The path is closed during winter as it gets too slippery, but visiting Seljalandsfoss is a must even if it’s snowing. The contrast between the frozen river and the dancing waterfall is mesmerizing and you will definitely spend a long time taking photos there. Nearby Seljalandsfoss there is also the secret Gljúfrabúi waterfall, hidden inside a slit on the cliff away from tourists.
30 kilometers away from Seljalandsfoss is Skógafoss, a 60m high and 25m wide waterfall where you can definitely feel the force of nature. According to the legend, behind Skógafoss there is a huge chest full of treasures that was hidden by the first Viking who lived in the region.
It’s possible to get close to the waterfall even in winter and there’s also a path leading up to the top, but if climbing 500+ steps seems too daunting don’t worry - the most impressive view is still from the bottom of the waterfall.
Picture from Solheimajokull Ice Climbing & Glacier Hike
A part of Mýrdalsjökull, one of the biggest glaciers in Iceland, the history of Iceland is engraved on the stunning Sólheimajökull glacier. Frozen streams that can be seen through the clear ice, rocks and marks from past eruptions that over thousands of years have slowly changed the country’s landscape… More recently the glacier has been telling a sad story though, as the ice melts rapidly due to climate change – it’s calculated that if nothing changes, the glacier will be completely gone within a century.
You can also go for a glacier hike on Sólheimajökull, however do not step on the ice unless an experienced guide accompanies you. Visiting a glacier by yourself is extremely dangerous, as you won’t know which parts of the ice are safe to step on and any changes in temperature might make some spots inaccessible.
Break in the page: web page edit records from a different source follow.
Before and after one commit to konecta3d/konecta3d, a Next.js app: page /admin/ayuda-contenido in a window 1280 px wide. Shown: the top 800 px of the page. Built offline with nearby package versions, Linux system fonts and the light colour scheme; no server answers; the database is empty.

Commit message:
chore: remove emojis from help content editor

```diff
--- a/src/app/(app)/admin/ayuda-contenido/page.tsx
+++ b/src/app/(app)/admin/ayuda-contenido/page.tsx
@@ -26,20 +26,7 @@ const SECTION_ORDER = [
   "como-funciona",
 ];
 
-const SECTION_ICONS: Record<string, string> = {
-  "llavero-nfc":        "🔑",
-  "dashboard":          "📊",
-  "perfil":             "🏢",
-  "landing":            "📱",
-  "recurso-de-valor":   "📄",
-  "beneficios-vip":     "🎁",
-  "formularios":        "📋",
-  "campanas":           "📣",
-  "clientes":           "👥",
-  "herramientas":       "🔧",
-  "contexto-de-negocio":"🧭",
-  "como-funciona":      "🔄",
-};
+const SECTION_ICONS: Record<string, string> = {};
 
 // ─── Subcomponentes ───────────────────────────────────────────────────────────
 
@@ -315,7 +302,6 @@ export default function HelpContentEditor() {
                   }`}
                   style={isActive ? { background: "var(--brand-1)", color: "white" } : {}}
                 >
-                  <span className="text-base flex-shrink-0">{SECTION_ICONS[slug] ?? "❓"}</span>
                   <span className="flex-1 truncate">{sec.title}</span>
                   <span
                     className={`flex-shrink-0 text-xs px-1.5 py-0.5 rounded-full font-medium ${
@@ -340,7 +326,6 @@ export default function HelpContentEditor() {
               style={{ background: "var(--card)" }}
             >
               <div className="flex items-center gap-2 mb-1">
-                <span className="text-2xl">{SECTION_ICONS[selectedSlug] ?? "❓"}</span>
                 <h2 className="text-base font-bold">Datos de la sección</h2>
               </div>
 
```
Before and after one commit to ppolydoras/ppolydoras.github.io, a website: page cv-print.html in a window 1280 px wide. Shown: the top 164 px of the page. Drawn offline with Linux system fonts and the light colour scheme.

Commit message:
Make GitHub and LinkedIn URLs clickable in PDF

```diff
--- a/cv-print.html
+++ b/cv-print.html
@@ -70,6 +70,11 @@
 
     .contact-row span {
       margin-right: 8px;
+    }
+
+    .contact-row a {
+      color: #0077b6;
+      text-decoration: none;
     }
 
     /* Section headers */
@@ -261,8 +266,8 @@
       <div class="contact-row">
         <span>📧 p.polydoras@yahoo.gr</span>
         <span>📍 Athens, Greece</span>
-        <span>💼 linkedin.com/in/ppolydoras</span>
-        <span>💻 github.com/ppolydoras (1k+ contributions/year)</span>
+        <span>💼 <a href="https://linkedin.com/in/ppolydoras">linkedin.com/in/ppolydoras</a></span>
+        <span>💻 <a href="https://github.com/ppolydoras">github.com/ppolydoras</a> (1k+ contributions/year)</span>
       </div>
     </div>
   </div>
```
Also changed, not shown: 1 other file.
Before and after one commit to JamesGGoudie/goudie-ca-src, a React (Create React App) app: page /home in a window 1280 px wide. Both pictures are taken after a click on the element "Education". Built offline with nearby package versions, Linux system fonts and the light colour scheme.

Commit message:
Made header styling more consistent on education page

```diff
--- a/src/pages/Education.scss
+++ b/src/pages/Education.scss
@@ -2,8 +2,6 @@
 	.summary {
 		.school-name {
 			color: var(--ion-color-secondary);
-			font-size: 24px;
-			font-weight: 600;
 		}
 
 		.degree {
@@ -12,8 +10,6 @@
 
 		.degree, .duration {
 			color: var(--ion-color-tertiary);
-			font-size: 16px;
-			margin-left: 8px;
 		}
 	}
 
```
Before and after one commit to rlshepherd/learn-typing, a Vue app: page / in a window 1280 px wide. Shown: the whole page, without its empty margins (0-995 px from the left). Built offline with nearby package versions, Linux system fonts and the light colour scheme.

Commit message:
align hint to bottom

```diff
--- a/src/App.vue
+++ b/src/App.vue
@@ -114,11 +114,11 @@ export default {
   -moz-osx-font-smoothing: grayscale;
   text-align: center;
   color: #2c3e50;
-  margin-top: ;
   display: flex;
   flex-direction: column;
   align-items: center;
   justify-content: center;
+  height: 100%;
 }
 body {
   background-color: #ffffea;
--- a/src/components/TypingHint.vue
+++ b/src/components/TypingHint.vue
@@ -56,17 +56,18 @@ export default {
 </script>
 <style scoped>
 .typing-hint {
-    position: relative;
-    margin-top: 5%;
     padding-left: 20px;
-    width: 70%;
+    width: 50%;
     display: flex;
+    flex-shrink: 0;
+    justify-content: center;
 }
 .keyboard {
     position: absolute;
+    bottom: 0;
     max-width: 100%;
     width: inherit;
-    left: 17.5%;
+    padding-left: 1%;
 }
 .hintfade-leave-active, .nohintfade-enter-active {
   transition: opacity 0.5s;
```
Approximately 180km from Reykjavik, Vík is the southernmost village in Iceland and while less than 300 people live there it’s still the biggest in the region. The main attraction inside the village is the Icelandic-style Reyniskirkja white church, which looks extremely photogenic against the wild background. But the real highlights from Vík í Mýrdal are all around the village: waterfalls, beaches, fields and mountains!
Vík’s Black Sand Beach is one of the most beautiful places I’ve ever seen in my travels, even though it’s completely different from the quintessential beach landscape. All the elements are there: sand, some cliffs, the sea and the waves, but it looks like you are on another planet or seeing the world through a black and white filter.
Named by National Geographic as one of the 21 best beaches in the world, the black tiny pebble Reynisfjara beach is famous for its wild Atlantic waves, basalt pillars and dark caves. And as if the stunning scenery and the Reynisdrangar rock formations are not enough, during summer it’s also possible to spot puffins around there!
Tourists must be careful when visiting Reynisfjara because of its violent waves, as the so-called “sneaker waves” can show up even when the beach seems quiet. This famous attraction now displays several warning signs and visitors are advised never to turn their back to the sea, always maintain a safe distance from the water and most of all, listen to commands from the guides in the area.
Seljalandsfoss, Skógafoss, the Sólheimajökull glacier and the black sand beaches can be seen on a day tour from Reykjavik even during winter, when there are not many daylight hours. However, to include more attractions on the darker months it’s recommended to opt for a two-day tour or staying for a couple of nights in the area (the cottages by the Reynisfjara beach would be a great option).
One of Iceland’s most famous tourist attractions! In this massive glacier lagoon you can see big blocks of ice floating around as they make their way out to the open sea.
During summer there are boat tours that bring you even closer to the icebergs (however don’t attempt to walk on the ice as it’s extremely dangerous!), and during winter you can book a glacier hike and explore the ice caves in Vatnajökull.
Make sure to also visit the Diamond Beach, a stretch of black sand dotted with glistening ice crystals in various shapes and sizes.